| SUPPLIED RECORDS |
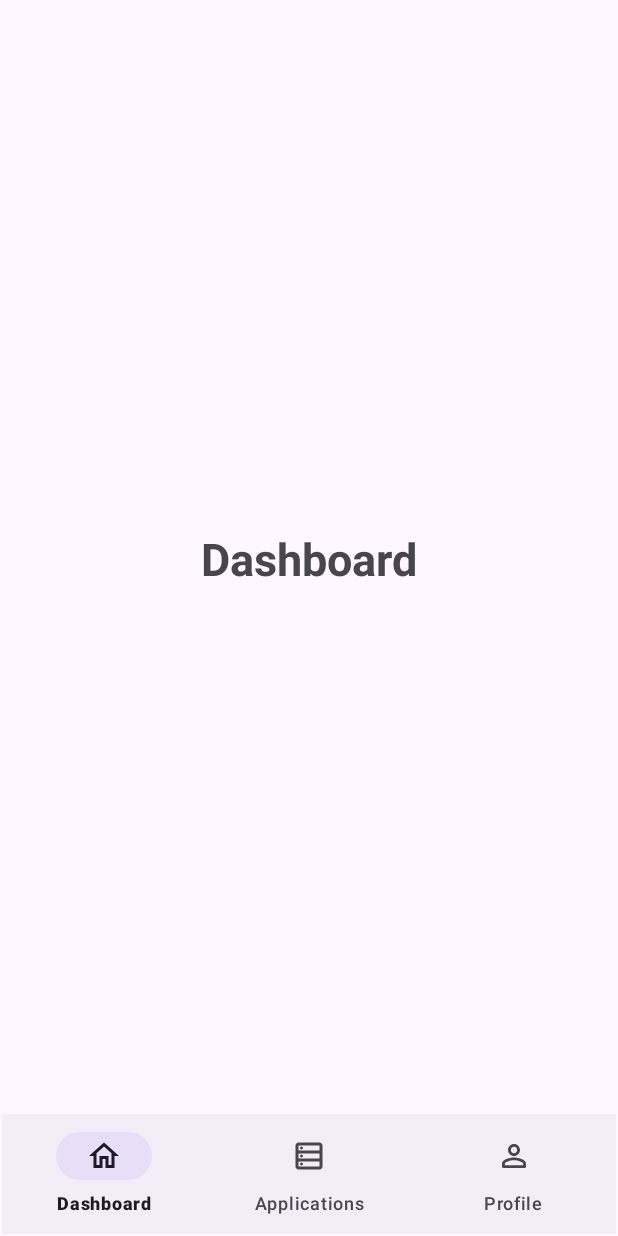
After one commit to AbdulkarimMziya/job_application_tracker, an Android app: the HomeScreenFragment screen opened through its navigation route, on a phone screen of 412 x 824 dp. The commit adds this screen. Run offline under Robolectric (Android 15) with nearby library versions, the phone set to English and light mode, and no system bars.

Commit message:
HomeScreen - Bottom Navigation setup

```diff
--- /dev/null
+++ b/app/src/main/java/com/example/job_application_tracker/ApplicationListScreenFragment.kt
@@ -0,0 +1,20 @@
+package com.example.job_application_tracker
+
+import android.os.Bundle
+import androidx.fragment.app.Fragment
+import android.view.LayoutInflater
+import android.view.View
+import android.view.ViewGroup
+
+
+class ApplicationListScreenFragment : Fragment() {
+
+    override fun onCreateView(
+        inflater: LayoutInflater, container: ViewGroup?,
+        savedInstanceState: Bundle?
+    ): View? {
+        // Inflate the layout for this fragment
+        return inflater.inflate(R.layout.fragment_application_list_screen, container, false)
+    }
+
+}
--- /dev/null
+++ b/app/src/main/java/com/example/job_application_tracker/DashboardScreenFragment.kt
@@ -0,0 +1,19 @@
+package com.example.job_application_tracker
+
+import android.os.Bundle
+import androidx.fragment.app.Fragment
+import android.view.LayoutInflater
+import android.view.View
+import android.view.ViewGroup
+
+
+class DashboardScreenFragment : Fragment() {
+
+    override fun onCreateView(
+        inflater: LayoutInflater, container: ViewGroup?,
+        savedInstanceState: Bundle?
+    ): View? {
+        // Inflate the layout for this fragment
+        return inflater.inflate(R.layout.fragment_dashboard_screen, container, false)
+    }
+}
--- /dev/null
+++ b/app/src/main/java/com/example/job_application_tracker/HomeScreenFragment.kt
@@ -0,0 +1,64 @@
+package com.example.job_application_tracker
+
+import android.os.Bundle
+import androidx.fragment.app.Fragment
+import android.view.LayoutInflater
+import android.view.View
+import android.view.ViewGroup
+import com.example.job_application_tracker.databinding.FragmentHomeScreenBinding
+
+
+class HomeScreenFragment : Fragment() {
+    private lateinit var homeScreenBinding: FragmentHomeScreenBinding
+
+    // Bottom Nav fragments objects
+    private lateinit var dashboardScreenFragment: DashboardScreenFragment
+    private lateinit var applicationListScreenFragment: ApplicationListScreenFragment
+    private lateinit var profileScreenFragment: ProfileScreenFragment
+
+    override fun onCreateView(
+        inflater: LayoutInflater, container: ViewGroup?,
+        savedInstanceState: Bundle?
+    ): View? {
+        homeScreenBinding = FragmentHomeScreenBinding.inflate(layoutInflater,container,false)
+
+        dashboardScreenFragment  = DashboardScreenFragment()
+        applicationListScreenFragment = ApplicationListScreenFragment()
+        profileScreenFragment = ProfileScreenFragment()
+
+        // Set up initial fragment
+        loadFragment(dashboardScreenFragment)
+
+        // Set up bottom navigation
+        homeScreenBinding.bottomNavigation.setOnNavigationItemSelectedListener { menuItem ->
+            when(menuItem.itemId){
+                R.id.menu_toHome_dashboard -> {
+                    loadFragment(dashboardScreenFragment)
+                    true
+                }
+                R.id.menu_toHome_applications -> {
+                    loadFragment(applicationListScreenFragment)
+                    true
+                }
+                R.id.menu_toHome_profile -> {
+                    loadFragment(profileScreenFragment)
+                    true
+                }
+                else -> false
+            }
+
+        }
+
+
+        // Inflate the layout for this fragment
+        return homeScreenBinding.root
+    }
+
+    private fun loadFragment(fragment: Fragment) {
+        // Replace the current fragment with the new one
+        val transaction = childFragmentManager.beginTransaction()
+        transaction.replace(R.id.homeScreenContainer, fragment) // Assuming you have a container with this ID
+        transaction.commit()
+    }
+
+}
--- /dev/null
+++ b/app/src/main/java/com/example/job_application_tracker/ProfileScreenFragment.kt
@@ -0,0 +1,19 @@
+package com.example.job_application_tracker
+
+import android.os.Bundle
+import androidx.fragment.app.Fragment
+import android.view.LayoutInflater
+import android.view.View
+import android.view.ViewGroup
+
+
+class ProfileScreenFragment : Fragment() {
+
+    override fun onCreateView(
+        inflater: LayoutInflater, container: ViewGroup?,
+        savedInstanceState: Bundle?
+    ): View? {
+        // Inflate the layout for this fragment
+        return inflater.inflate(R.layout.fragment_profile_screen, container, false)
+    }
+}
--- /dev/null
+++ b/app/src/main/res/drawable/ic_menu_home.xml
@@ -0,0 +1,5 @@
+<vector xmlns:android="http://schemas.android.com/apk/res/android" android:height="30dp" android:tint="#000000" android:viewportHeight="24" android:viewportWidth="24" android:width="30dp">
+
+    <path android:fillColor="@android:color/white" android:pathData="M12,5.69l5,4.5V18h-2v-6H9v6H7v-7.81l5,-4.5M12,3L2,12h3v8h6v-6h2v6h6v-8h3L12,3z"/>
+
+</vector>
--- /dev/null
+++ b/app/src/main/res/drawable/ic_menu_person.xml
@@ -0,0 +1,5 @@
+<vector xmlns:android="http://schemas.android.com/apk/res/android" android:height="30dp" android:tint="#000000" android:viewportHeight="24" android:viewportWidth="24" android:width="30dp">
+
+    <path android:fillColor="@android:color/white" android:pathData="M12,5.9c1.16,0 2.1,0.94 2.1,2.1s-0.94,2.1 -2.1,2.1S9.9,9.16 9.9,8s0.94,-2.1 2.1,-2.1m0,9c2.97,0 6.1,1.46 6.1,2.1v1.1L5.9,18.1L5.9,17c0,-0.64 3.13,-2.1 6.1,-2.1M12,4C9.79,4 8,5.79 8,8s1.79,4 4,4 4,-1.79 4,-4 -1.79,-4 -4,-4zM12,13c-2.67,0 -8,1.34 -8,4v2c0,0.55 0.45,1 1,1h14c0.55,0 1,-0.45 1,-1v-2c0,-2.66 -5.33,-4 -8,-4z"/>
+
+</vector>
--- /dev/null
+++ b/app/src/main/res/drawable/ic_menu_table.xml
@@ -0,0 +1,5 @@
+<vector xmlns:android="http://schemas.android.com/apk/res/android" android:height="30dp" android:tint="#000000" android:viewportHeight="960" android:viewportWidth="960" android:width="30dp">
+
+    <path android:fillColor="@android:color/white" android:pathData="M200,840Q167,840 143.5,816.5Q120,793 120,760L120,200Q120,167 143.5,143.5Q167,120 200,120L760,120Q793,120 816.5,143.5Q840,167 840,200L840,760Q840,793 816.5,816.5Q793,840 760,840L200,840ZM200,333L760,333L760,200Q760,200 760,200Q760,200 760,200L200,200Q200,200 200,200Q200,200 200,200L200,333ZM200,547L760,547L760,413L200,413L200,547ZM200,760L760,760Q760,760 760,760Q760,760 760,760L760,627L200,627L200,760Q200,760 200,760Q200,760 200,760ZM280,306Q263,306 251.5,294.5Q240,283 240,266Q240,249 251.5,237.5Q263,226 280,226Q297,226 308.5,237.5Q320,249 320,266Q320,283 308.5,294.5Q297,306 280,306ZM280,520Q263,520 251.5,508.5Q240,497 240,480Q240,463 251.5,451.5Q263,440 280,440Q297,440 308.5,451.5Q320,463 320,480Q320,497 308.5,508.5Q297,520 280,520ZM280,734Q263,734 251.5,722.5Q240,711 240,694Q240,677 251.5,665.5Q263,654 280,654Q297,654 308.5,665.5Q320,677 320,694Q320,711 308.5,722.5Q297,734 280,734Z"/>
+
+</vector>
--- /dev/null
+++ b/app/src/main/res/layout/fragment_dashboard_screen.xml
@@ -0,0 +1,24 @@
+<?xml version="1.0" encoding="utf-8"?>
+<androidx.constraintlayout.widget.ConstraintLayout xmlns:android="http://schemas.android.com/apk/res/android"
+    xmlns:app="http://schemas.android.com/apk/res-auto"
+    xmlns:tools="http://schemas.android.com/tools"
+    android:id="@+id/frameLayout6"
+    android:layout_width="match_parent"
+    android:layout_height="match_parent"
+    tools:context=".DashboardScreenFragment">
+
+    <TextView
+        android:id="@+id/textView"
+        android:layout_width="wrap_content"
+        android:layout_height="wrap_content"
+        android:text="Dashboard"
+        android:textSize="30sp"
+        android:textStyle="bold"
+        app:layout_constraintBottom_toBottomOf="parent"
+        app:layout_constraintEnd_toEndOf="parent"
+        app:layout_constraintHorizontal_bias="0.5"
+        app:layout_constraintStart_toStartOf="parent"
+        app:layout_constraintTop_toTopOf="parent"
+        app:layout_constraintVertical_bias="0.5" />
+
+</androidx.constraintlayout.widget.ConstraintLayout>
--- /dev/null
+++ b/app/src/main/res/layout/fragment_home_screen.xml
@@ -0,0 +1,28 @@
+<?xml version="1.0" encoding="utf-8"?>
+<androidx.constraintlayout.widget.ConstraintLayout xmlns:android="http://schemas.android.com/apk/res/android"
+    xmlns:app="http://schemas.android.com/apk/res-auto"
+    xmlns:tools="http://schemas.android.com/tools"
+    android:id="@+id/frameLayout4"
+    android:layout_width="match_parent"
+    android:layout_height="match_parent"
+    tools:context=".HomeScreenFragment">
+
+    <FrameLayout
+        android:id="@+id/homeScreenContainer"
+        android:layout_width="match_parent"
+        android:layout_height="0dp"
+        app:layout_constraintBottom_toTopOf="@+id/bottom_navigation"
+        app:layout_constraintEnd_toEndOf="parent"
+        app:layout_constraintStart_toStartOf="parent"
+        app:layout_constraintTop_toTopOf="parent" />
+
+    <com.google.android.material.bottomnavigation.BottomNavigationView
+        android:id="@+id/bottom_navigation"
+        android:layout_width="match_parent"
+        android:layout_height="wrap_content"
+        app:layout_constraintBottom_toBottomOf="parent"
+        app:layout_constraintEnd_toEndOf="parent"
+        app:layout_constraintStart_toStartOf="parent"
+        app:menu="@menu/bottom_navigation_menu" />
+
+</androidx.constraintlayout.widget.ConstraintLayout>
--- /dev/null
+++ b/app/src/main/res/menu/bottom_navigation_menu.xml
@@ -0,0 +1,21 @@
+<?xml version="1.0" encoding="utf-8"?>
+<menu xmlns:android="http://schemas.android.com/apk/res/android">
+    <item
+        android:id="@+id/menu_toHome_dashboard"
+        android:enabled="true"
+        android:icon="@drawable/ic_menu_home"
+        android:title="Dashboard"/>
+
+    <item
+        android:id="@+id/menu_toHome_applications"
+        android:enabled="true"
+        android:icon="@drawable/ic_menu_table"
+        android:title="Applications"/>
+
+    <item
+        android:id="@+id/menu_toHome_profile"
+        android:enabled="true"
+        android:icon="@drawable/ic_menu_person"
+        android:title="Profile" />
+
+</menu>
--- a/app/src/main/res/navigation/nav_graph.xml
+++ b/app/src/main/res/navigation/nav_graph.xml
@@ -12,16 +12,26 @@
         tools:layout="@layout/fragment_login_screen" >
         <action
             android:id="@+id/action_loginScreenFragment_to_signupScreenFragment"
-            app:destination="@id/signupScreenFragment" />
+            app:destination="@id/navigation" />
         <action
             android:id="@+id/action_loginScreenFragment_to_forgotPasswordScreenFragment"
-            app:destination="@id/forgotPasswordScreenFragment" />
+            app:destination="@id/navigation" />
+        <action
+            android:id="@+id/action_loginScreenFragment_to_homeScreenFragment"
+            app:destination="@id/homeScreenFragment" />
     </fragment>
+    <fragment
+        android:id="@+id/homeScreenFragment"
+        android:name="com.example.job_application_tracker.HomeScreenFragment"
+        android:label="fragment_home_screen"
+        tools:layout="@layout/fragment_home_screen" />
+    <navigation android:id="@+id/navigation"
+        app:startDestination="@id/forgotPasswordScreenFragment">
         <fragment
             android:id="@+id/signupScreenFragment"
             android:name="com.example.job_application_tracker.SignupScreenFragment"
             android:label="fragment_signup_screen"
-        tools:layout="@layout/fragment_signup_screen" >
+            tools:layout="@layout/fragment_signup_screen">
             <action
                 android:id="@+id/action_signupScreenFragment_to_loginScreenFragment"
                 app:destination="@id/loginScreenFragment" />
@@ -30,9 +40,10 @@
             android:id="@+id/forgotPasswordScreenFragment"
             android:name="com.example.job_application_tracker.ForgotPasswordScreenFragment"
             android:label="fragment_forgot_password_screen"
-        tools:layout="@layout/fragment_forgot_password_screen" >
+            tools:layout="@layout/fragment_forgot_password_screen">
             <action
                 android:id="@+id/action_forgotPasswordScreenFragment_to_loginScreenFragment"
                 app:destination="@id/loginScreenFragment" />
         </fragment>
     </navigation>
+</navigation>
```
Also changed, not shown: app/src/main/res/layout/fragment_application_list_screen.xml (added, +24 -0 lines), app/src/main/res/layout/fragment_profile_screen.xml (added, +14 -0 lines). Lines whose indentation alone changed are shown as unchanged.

| EXERCISE DETAILS |
Search the data above for the string "drawable". Report every line where it is found.

| THE ANSWER |
+++ b/app/src/main/res/drawable/ic_menu_home.xml
+++ b/app/src/main/res/drawable/ic_menu_person.xml
+++ b/app/src/main/res/drawable/ic_menu_table.xml
+        android:icon="@drawable/ic_menu_home"
+        android:icon="@drawable/ic_menu_table"
+        android:icon="@drawable/ic_menu_person"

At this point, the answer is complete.